Having a toddler has rather put paid to any all night summer solstice shenanigans. When uninterrupted sleep is the norm, the idea of willingly staying up all night rapidly loses its appeal. So we went for a solstice eve walk to find the newly discovered stone circle at Sittaford Tor on Dartmoor.
I say newly discovered for that's how the papers reported it, but in fact it's been known about for years. What's new is that it's been excavated and dated and proven to be the real, Bronze Age deal. And what's unusual about it is that Victorian antiquarians never got their hands on it, so it remains 'unrestored'.
All the stones lie where they've fallen, looking like the marks of a sundial, set to measure millennia.
In fact, many of the stones had succumbed to the weight of time and were sunken into the peat. They've only just been unburied. Protection from the elements or perhaps the acidity of the soil have given them a ghostly white appearance. They look like bleached bones.
One of the stones has been hoiked out of the circle and used in a wall. It's a handy marker for without it, the circle would be easy to miss. It's hidden by thick tussocks and fluffy tufts of cotton grass.
When built it would have been one of the largest stone circles on the moor and I suppose regularly filled with people. Now, on a windy afternoon, with the mist rolling in – the traditional midsummer weather – it feels pretty bleak.

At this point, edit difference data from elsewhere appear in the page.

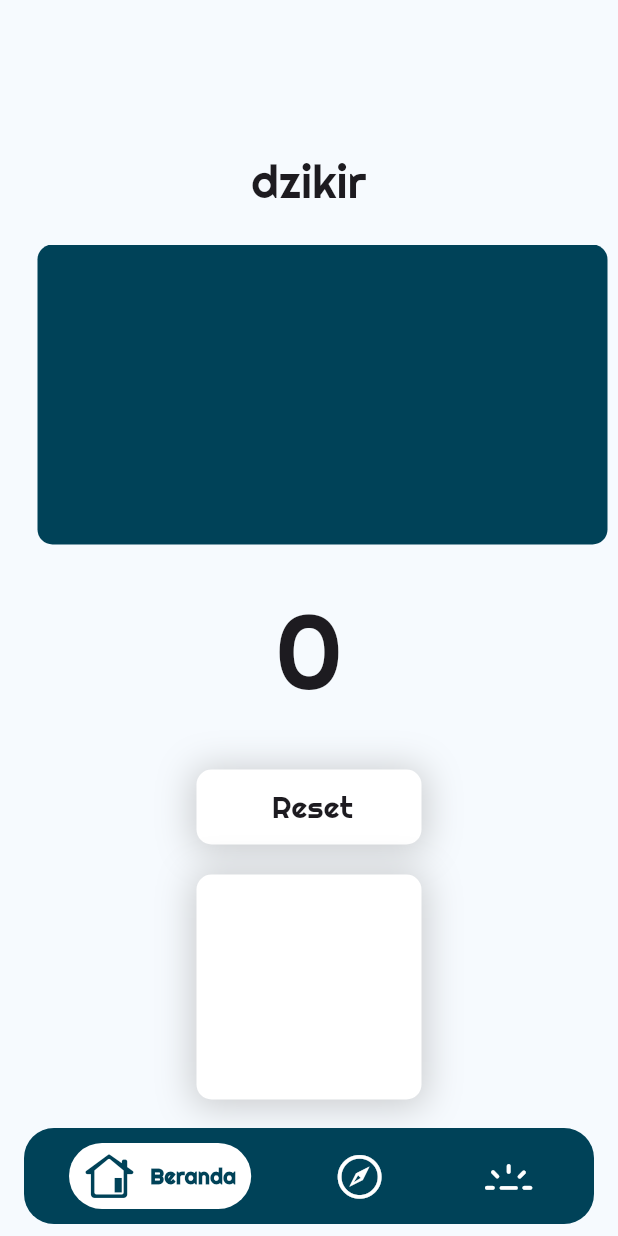
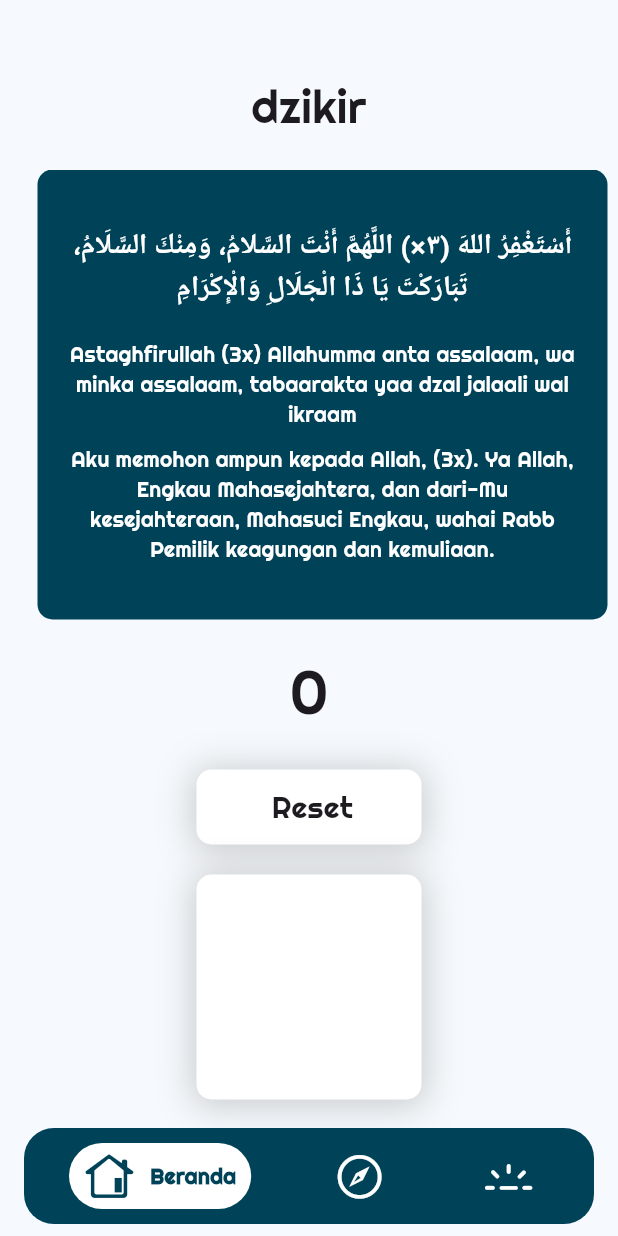
Before and after one commit to xramadhann/QURama, a Flutter app: the screen it shows after launch, on a phone screen of 412 x 824 dp. Run offline on Flutter 3.47's test engine with Material 3 defaults, Android fonts, the phone set to English and light mode, and no system bars; drawn by our look-alikes of google_nav_bar; our stand-ins replace google_fonts, sensors_plus; Roboto replaces fonts that are missing (Alexandria).

Commit message:
feat : add data Dzikir

```diff
--- a/qurama/lib/DzikirView.dart
+++ b/qurama/lib/DzikirView.dart
@@ -1,11 +1,13 @@
-// ignore_for_file: camel_case_types, file_names
+// ignore_for_file: file_names, camel_case_types, use_super_parameters
 
 import 'package:flutter/material.dart';
+import 'package:google_fonts/google_fonts.dart';
+import 'ModelDzikir.dart';
 
 class dzikir extends StatefulWidget {
-  final int currentIndex; // Tambahkan variabel currentIndex
+  final int currentIndex;
 
-  const dzikir({super.key, required this.currentIndex});
+  const dzikir({Key? key, required this.currentIndex}) : super(key: key);
 
   @override
   State<dzikir> createState() => _dzikirState();
@@ -34,7 +36,7 @@ class _dzikirState extends State<dzikir> {
           crossAxisAlignment: CrossAxisAlignment.center,
           children: <Widget>[
             Container(
-              margin: const EdgeInsets.only(top: 100),
+              margin: const EdgeInsets.only(top: 50),
               child: const Text(
                 "dzikir",
                 style: TextStyle(fontSize: 30),
@@ -42,18 +44,49 @@ class _dzikirState extends State<dzikir> {
             ),
             const SizedBox(height: 20),
             SizedBox(
-              height: 200,
+              height: 300,
               child: ListView.builder(
                 scrollDirection: Axis.horizontal,
                 padding: const EdgeInsetsDirectional.only(start: 20, end: 20),
-                itemCount: 5,
+                itemCount: allDataDzikir.length,
                 itemBuilder: (context, index) {
                   return Container(
                     margin: const EdgeInsets.only(left: 5, right: 5),
+                    padding: EdgeInsets.all(20),
                     width: 380,
                     decoration: BoxDecoration(
                       borderRadius: BorderRadius.circular(10),
                       color: const Color.fromARGB(255, 0, 66, 88),
+                    ),
+                    child: Column(
+                      mainAxisAlignment: MainAxisAlignment.center,
+                      children: [
+                        Text(
+                          allDataDzikir[index].arab,
+                          style: GoogleFonts.alexandria().copyWith(
+                            fontSize: 19,
+                            color: Colors.white,
+                            fontWeight: FontWeight.bold,
+                          ),
+                          textAlign: TextAlign.center,
+                        ),
+                        const SizedBox(height: 20),
+                        Text(
+                          allDataDzikir[index].latin,
+                          style: const TextStyle(
+                              fontSize: 14, color: Colors.white),
+                          textAlign: TextAlign.center,
+                        ),
+                        const SizedBox(height: 10),
+                        Text(
+                          allDataDzikir[index].arti,
+                          style: const TextStyle(
+                            fontSize: 14,
+                            color: Colors.white,
+                          ),
+                          textAlign: TextAlign.center,
+                        ),
+                      ],
                     ),
                   );
                 },
@@ -62,9 +95,11 @@ class _dzikirState extends State<dzikir> {
             const SizedBox(height: 20),
             Container(
               margin: const EdgeInsets.only(left: 20, right: 20),
-              height: 100,
-              child: Text(_counter.toString(),
-                  style: const TextStyle(fontSize: 70)),
+              height: 50,
+              child: Text(
+                _counter.toString(),
+                style: const TextStyle(fontSize: 40),
+              ),
             ),
             const SizedBox(height: 30),
             Column(
--- a/qurama/lib/KiblatView.dart
+++ b/qurama/lib/KiblatView.dart
@@ -1,3 +1,5 @@
+// ignore_for_file: file_names, deprecated_member_use, prefer_const_constructors
+
 import 'dart:async';
 import 'dart:math';
 
--- a/qurama/lib/ModelDzikir.dart
+++ b/qurama/lib/ModelDzikir.dart
@@ -1,19 +1,32 @@
+// ignore_for_file: file_names
 
 class DataDzikir {
   final String arab;
   final String latin;
   final String arti;
+
+  const DataDzikir({
+    required this.arab,
+    required this.latin,
+    required this.arti,
+  });
 }
-const DataDzikir({
-  required this.arab,
-  required this.latin,
-  required this.arti,
-});
-}
+
 const allDataDzikir = [
   DataDzikir(
-    arab: 'بِسْمِ ٱللَّهِ ٱلرَّحْمَٰنِ ٱلرَّحِيمِ',
-    latin: 'Bismillaahirrahmaanirrahiim',
-    arti: 'Segala puji bagi Allah yang telah memberikan rahmat dan berkah',
-  )
+    arab:
+        "أَسْتَغْفِرُ اللهَ (٣×) اللَّهُمَّ أَنْتَ السَّلامُ، وَمِنْكَ السَّلَامُ، تَبَارَكْتَ يَا ذَا الْجَلَالِ وَالْإِكْرَامِ",
+    latin:
+        "Astaghfirullah (3x) Allahumma anta assalaam, wa minka assalaam, tabaarakta yaa dzal jalaali wal ikraam",
+    arti:
+        "Aku memohon ampun kepada Allah, (3x). Ya Allah, Engkau Mahasejahtera, dan dari-Mu kesejahteraan, Mahasuci Engkau, wahai Rabb Pemilik keagungan dan kemuliaan.",
+  ),
+  DataDzikir(
+    arab:
+        "لا إِلَهَ إِلَّا اللهُ وَحْدَهُ لَا شَرِيكَ لَهُ ، لَهُ الْمُلْكُ وَلَهُ الْحَمْدُ وَهُوَ عَلَى كُلِّ شَيْءٍ قَدِيرُ، اللَّهُمَّ لَا مَانِعَ لِمَا أَعْطَيْتَ، وَلَا مُعْطِيَ لِمَا مَنَعْت، وَلَا يَنْفَعُ ذَا الْجَدِ مِنْكَ الْجَدُّ",
+    latin:
+        "Laa ilaaha illa Allahu wahdahu laa syariika lahu, lahul mulku wa lahul hamdu wa huwa 'ala kulli syai'in qadiir, Allahumma laa maani'a limaa a'thaita wa laa mu'thiya limaa mana'ta wa laa dzal jaddi minka aljaddu",
+    arti:
+        "Tidak ada ilah yang berhak diibadahi dengan benar melainkan hanya Allah Yang Mahaesa, tidak ada sekutu bagi-Nya. Bagi-Nya segala ke- rajaan dan bagi-Nya segala pujian. Dia Mahakuasa atas segala sesuatu. Ya Allah, tidak ada yang men- cegah apa yang Engkau beri dan tidak ada yang memberi apa yang Engkau cegah. Tidak berguna kekayaan dan kemuliaan itu bagi pemiliknya dari (siksa)-Mu.",
+  ),
 ];
```
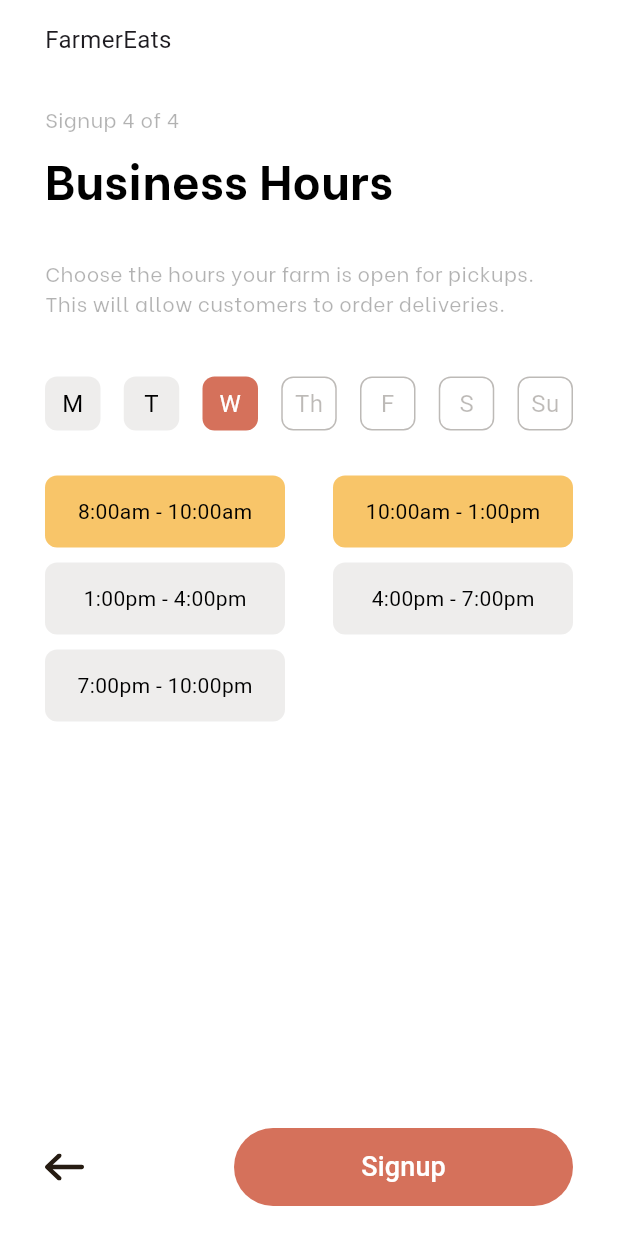
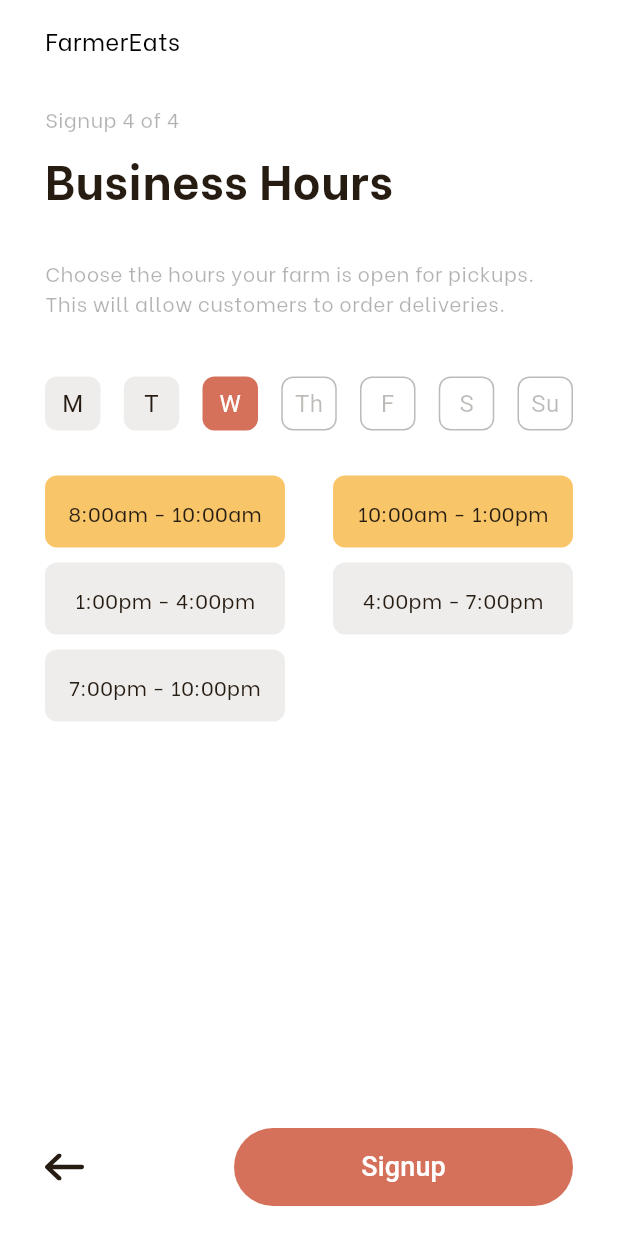
Before and after one commit to asheesh20/software_lab, a Flutter app: the SignupFour screen opened directly, on a phone screen of 412 x 824 dp. Run offline on Flutter 3.47's test engine with Material 3 defaults, Android fonts, the phone set to English and light mode, and no system bars; our stand-ins replace flutter_svg; Roboto replaces fonts that are missing (Be Vietnam, assets/fonts/BeVietnam-ExtraBold.ttf).

Commit message:
signupfour screen finalized

```diff
--- a/lib/main.dart
+++ b/lib/main.dart
@@ -25,8 +25,8 @@ class MyApp extends StatelessWidget {
       //home: ResetPassword(),
       //home: SignupOne(),
       //home: SignupTwo(),
-      home: SignupThree(),
-      //home: SignupFour(),
+      //home: SignupThree(),
+      home: SignupFour(),
       //home: SignupFive(),
     );
   }
--- a/lib/views/signup_four.dart
+++ b/lib/views/signup_four.dart
@@ -21,25 +21,31 @@ class _SignupFourState extends State<SignupFour> {
           children: [
             const Text(
               'FarmerEats',
-              style: TextStyle(fontSize: 16, fontWeight: FontWeight.w400),
+              style: TextStyle(
+                fontSize: 16,
+                fontWeight: FontWeight.w400,
+                fontFamily: 'BeVietnam',
+                color: Color.fromRGBO(0, 0, 0, 1),
+              ),
             ),
             const SizedBox(height: 30),
             const Text(
               'Signup 4 of 4 ',
               style: TextStyle(
-                  fontFamily: 'BeVietnam',
-                  fontSize: 14,
-                  color: Color.fromRGBO(0, 0, 0, 0.3),
-                  fontWeight: FontWeight.w500),
+                fontFamily: 'BeVietnam',
+                fontSize: 14,
+                color: Color.fromRGBO(0, 0, 0, 0.3),
+                fontWeight: FontWeight.w500,
+              ),
             ),
             const SizedBox(height: 7),
             const Text(
               'Business Hours',
               style: TextStyle(
-                fontFamily: 'BeVietnam',
-                color: Colors.black,
+                color: Color.fromRGBO(38, 28, 18, 1),
                 fontSize: 32,
                 fontWeight: FontWeight.w700,
+                fontFamily: 'BeVietnam',
               ),
             ),
             const SizedBox(
@@ -101,7 +107,7 @@ class _SignupFourState extends State<SignupFour> {
             ),
             const Spacer(),
             Padding(
-              padding: const EdgeInsets.symmetric(vertical: 5, horizontal: 0),
+              padding: const EdgeInsets.symmetric(vertical: 5),
               child: Row(
                 mainAxisAlignment: MainAxisAlignment.spaceBetween,
                 children: [
@@ -126,7 +132,7 @@ class _SignupFourState extends State<SignupFour> {
                         'Signup',
                         style: TextStyle(
                           fontFamily: 'assets/fonts/BeVietnam-ExtraBold.ttf',
-                          color: Color(0xFFFFFFFF),
+                          color: Color.fromRGBO(255, 255, 255, 1),
                           fontSize: 18,
                           fontWeight: FontWeight.w500,
                         ),
@@ -153,7 +159,7 @@ class _SignupFourState extends State<SignupFour> {
                 255, 255, 255, 255) // White background for Th, F, S
             : isSelected
                 ? const Color.fromRGBO(213, 113, 91, 1)
-                : const Color.fromARGB(20, 38, 28, 18),
+                : const Color.fromRGBO(38, 28, 18, 1).withOpacity(0.08),
         borderRadius: BorderRadius.circular(8),
         border: isSpecialDay
             ? Border.all(
@@ -166,10 +172,10 @@ class _SignupFourState extends State<SignupFour> {
           day,
           style: TextStyle(
             color: isSpecialDay
-                ? const Color.fromARGB(77, 38, 28, 18)
+                ? const Color.fromRGBO(38, 28, 18, 0.3)
                 : isSelected
-                    ? Colors.white
-                    : Colors.black,
+                    ? const Color.fromRGBO(255, 255, 255, 1)
+                    : const Color.fromRGBO(38, 28, 18, 1),
             fontWeight: FontWeight.w400,
             fontFamily: 'Be Vietnam',
             fontSize: 16,
@@ -184,13 +190,18 @@ class _SignupFourState extends State<SignupFour> {
       height: 48,
       width: 160,
       decoration: BoxDecoration(
-        color: const Color.fromARGB(255, 248, 197, 105),
+        color: const Color.fromRGBO(248, 197, 105, 1),
         borderRadius: BorderRadius.circular(8),
       ),
       child: Center(
         child: Text(
           time,
-          style: const TextStyle(color: Colors.black),
+          style: const TextStyle(
+            color: Color.fromRGBO(38, 28, 18, 1),
+            fontFamily: 'BeVietnam',
+            fontSize: 14,
+            fontWeight: FontWeight.w400,
+          ),
         ),
       ),
     );
@@ -201,13 +212,18 @@ class _SignupFourState extends State<SignupFour> {
       height: 48,
       width: 160,
       decoration: BoxDecoration(
-        color: const Color.fromARGB(20, 38, 28, 18),
+        color: const Color.fromRGBO(38, 28, 18, 1).withOpacity(0.08),
         borderRadius: BorderRadius.circular(8),
       ),
       child: Center(
         child: Text(
           time,
-          style: const TextStyle(color: Colors.black),
+          style: const TextStyle(
+            color: Color.fromRGBO(38, 28, 18, 1),
+            fontFamily: 'BeVietnam',
+            fontSize: 14,
+            fontWeight: FontWeight.w400,
+          ),
         ),
       ),
     );
```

On the way back we stopped at Fernworthy stone circle, set much lower down, and now surrounded by the trees of a modern plantation. It has a slightly spooky feel.
Minka was unfazed. At first she wanted to touch the stones and scramble upon them.
Then, unbidden, she went round every one, giving each a hug. I felt a surge of druidic pride.